The publication last week of leaked confidential papers from Appleby, a Bermuda based legal and financial service company specialising in offshore incorporation, has again raised the issue of supposed tax havens and of the legal practice of tax avoidance.
The Paradise Papers, as they have come to be known, shed light on the operation of what is today termed Britain’s Offshore Empire — a collection of British overseas territories and Crown dependencies, including Bermuda, the British Virgin Islands, Jersey and Guernsey, that accommodate a bespoke legal and financial services industry for overseas capital.
This is not new. As a young student I recall reading an essay by VS Naipaul that highlighted what seemed a post-war British policy: for colonies with no potential for a self-sustaining traditional economy to become financial centres with the lure of low taxation.
It was hoped that in time and as a more mature financial economy evolved, skills would prove the attraction and tax rates would return to normal. Naipaul saw this as foolishness, and warned of the problems that would lie ahead.
After the release last May of the Panama Papers, a similar cache of leaked papers from the offices of the law firm Mossack Fonseca, I asked a friend working as a lawyer in the industry for his views. I remember in particular the first point he made, which even then I felt cut to the core of the issue:
“The leak only reconfirms what we already know, but what many people wish they did not.”
Then as now what I believe most people find so disconcerting is not what has been exposed, but a sense that central to a system we actually value and cannot practically dismantle is an inherent grey area of contradiction between the law and ethics.
A year and a half on, not one person has been prosecuted in association with the leaked Panama Papers. From what I have so far read of the Paradise Papers, I do not see any actual evidence that anyone has broken the law. This no doubt will be enough for those lawyers working in the industry to satisfy their sense of professional ethics.
However, one is still left feeling that some of these papers reflect a legal injustice. There is clearly a disconnect between the law and what the common man would consider to be just, and around this inefficiency has grown an industry that feels to the majority to be ethically questionable in its motivation.
It is also morally difficult as it runs contrary to what is objectively fair — that as members of society we should pay our dues.
The argument that only the law can define ethics fails to understand a fundamental point: that ethics is foundational to man. The law is derived from ethics, not ethics from law.
In the case of the provision of offshore financial services, as ethics is an issue we must consider motivation.
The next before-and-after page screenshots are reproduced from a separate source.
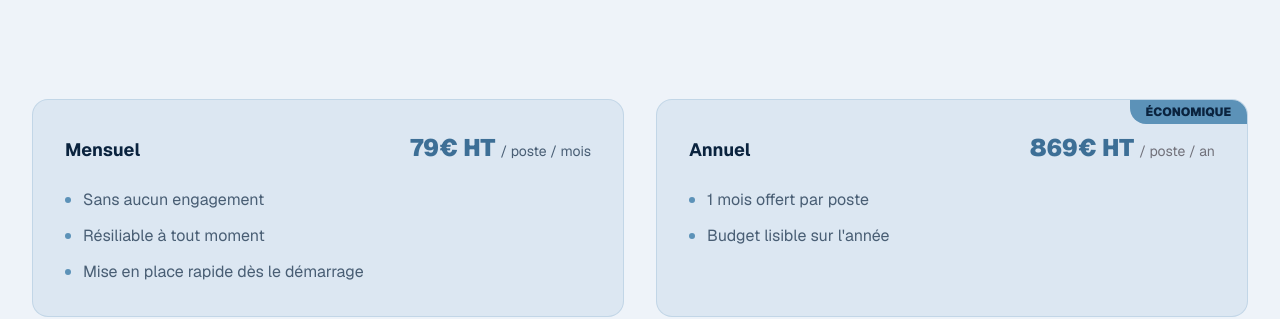
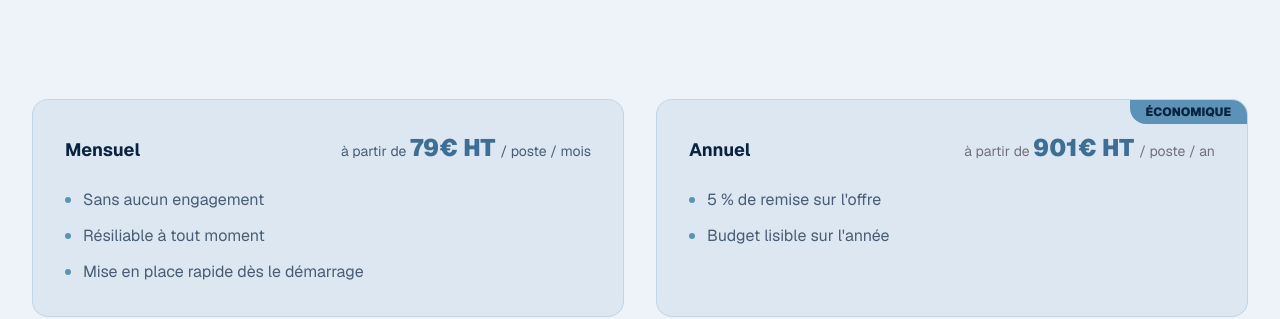
Before and after one commit to trinexta-org/trinexta-website, a Next.js app: page /serenite in a window 1280 px wide. Shown: the part 8620-8939 px from the top of the page. Built offline with nearby package versions, Linux system fonts and the light colour scheme; no server answers; a web font is replaced by a local one.

Commit message:
fix: ajoute "a partir de" et remise 5% sur les tarifs Serenite

```diff
--- a/src/components/serenite/SerenitePricing.tsx
+++ b/src/components/serenite/SerenitePricing.tsx
@@ -6,7 +6,7 @@ export function SerenitePricing() {
       <div className="p-8 rounded-2xl bg-surface-strong border border-secondary/20 space-y-6">
         <div className="flex justify-between items-baseline">
           <span className="text-lg font-bold text-primary">Mensuel</span>
-          <span className="text-2xl font-black text-secondary-strong">79€ HT <span className="text-sm font-normal text-primary/70">/ poste / mois</span></span>
+          <span className="text-2xl font-black text-secondary-strong"><span className="text-sm font-normal text-primary/70">à partir de </span>79€ HT <span className="text-sm font-normal text-primary/70">/ poste / mois</span></span>
         </div>
         <ul className="text-base text-primary/70 space-y-3">
           <li className="flex items-center gap-3">
@@ -27,12 +27,12 @@ export function SerenitePricing() {
         <div className="absolute top-0 right-0 bg-secondary text-primary text-xs font-black uppercase px-4 py-1 rounded-bl-xl">Économique</div>
         <div className="flex justify-between items-baseline">
           <span className="text-lg font-bold text-primary">Annuel</span>
-          <span className="text-2xl font-black text-secondary-strong">869€ HT <span className="text-sm font-normal text-muted-foreground">/ poste / an</span></span>
+          <span className="text-2xl font-black text-secondary-strong"><span className="text-sm font-normal text-muted-foreground">à partir de </span>901€ HT <span className="text-sm font-normal text-muted-foreground">/ poste / an</span></span>
         </div>
         <ul className="text-base text-primary/70 space-y-3">
           <li className="flex items-center gap-3">
             <span className="w-1.5 h-1.5 rounded-full bg-secondary shrink-0" />
-            <span>1 mois offert par poste</span>
+            <span>5&nbsp;% de remise sur l&apos;offre</span>
           </li>
           <li className="flex items-center gap-3">
             <span className="w-1.5 h-1.5 rounded-full bg-secondary shrink-0" />
```
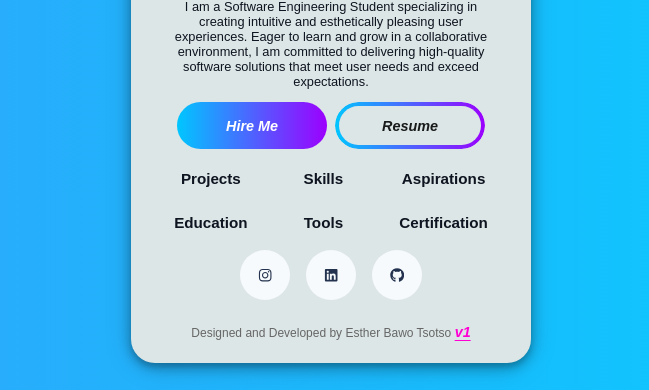
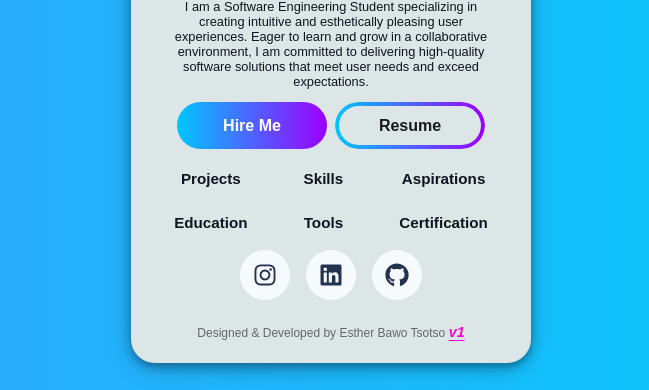
Before and after one commit to estheticallybawo/esther-portfolio-v2, a React (Vite) app: page / in a window 1280 px wide. Shown: the part 317-707 px from the top of the page, without its empty margins (309-958 px from the left). Built offline with nearby package versions, Linux system fonts and the light colour scheme; a web font is replaced by a local one.

Commit message:
Footer Adjustment

```diff
--- a/src/components/ProfileCard.jsx
+++ b/src/components/ProfileCard.jsx
@@ -148,7 +148,7 @@
   </a>
 </div>
       <div className={styles.dateTime}>
-        <p>Designed and Developed by Esther Bawo Tsotso <a href="https://profile-card-two-tan.vercel.app" target="_blank" rel="noopener noreferrer"> v1 </a></p>
+        <p>Designed & Developed by Esther Bawo Tsotso <a className={styles.v1} href="https://profile-card-two-tan.vercel.app" target="_blank" rel="noopener noreferrer"> v1 </a></p>
       </div>
     </div>
 
--- a/src/components/ProfileCard.module.css
+++ b/src/components/ProfileCard.module.css
@@ -155,7 +155,7 @@
 
   }
 
-  a {
+  .v1 {
     text-decoration: underline;
     text-decoration-color: #ff00d4;
     text-underline-offset: 3px;
```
What motivates those who set up offshore vehicles?
Mark Pragnell of Capital Economics argues that such Crown dependencies and overseas territories offer “tax neutrality” that is attractive as a stable, secure and neutral jurisdiction for cross-border economic activity. This fails to explain why other equally stable, secure and neutral jurisdictions with more just and robust tax systems are not used.
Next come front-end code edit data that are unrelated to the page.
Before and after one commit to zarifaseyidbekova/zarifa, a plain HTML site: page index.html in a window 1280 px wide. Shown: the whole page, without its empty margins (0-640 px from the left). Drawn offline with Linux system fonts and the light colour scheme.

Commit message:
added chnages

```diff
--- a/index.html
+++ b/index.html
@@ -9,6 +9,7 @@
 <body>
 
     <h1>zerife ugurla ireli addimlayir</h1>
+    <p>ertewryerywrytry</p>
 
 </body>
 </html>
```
This is not to say that there are no morally legitimate needs for such services. However, given the public’s view of the matter, perhaps unfair but reinforced by such practices as obfuscating ownership, and avoiding the accountability afforded by transparency, it could be a mistake to risk so much opprobrium for a little actual benefit.
This is a simple calculation which advisors of the Duchy of Lancaster, who manage the Queen’s estate, now no doubt regret they did not consider.
Then there is legal responsibility. Lawyers must of course advise clients merely on the word of the law. But the truth is, as almost everyone today knows from dealing with practicing members of that most esteemed profession, we expect and lawyers are more than happy to give more than purely legal advice: advising not only on the law, but on its most favourable application.
And here again motivation must be considered, and a human judgement called. While a legal proposal does not constitute a criminal offence, the line between what is lawful and what we personally consider to be ethical is easily tested by a common thought experiment: you make the situation personal.
For example, former British Defence Secretary Michael Fallon’s wandering hand, though not illegal nor even considered by the journalist in question to be worthy of a genuine complaint, was nevertheless inappropriate. We could ask Sir Michael if he would be comfortable if it was his daughter who had endured the experience.
Finally, we face a painful choice, which threatens a basic principle of the modern state and our personal sense of what is just.
We can eliminate “tax havens” only by standardising tax rates worldwide. But this would imply giving up states’ rights to choose their own tax arrangements in the light of local views of what is just and fair.
What has been personally disappointing has been the media coverage, not for the sides taken but for the sides that the media has chosen to show. The viewpoints of justice activists and practising tax lawyers are reported, but no comments from the more neutral and comprehensive perspective of legal philosophy.
Today we have a vast library of knowledge, but often seems to lack skill in choosing what question to ask.
I found my tax lawyer friend’s opening line most insightful, though perhaps not quite in the way he intended. While we disagreed about many things, I do find myself drawing the same conclusion; that the question we should be asking is not what do we do about supposed tax havens, but how do we legislate in our own jurisdictions to better represent what society considers to be just.
In other words, how might we reform our own tax systems to cope with the existence of an international industry devoted to tax avoidance? And how can this be done without violating other standards and rights?